[Before-and-after change data]
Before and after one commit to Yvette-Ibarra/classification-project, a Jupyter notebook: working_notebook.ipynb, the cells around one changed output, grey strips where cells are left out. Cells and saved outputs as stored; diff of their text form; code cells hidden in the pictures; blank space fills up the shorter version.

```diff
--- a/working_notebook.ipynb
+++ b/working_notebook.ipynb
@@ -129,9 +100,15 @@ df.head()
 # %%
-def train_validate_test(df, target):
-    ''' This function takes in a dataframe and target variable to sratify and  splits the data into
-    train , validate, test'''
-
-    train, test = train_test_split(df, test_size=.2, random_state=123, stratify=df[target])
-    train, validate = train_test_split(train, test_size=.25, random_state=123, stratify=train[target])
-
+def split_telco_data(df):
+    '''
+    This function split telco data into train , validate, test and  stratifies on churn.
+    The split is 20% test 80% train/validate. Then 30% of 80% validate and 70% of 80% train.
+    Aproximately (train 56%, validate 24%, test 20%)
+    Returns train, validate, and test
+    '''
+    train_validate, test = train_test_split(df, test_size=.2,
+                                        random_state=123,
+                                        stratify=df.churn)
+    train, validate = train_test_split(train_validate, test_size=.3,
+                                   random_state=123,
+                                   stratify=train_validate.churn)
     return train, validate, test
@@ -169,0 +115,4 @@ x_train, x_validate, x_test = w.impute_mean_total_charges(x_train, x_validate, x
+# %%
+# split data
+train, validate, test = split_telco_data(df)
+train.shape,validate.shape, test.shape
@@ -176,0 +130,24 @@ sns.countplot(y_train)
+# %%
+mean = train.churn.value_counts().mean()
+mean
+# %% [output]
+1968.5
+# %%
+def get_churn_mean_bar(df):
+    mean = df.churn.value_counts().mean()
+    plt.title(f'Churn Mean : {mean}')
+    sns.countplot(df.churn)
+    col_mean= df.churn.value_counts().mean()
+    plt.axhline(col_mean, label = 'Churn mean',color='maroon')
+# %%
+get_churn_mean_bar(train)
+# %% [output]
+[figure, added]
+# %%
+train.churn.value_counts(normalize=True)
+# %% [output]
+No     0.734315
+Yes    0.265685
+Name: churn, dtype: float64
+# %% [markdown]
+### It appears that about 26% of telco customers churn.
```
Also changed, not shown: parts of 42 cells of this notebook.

▶ _Assignment_: Go through the records above and return each line in which the word "into" occurs.

▶ _The completed task_:
-    ''' This function takes in a dataframe and target variable to sratify and  splits the data into
+    This function split telco data into train , validate, test and  stratifies on churn.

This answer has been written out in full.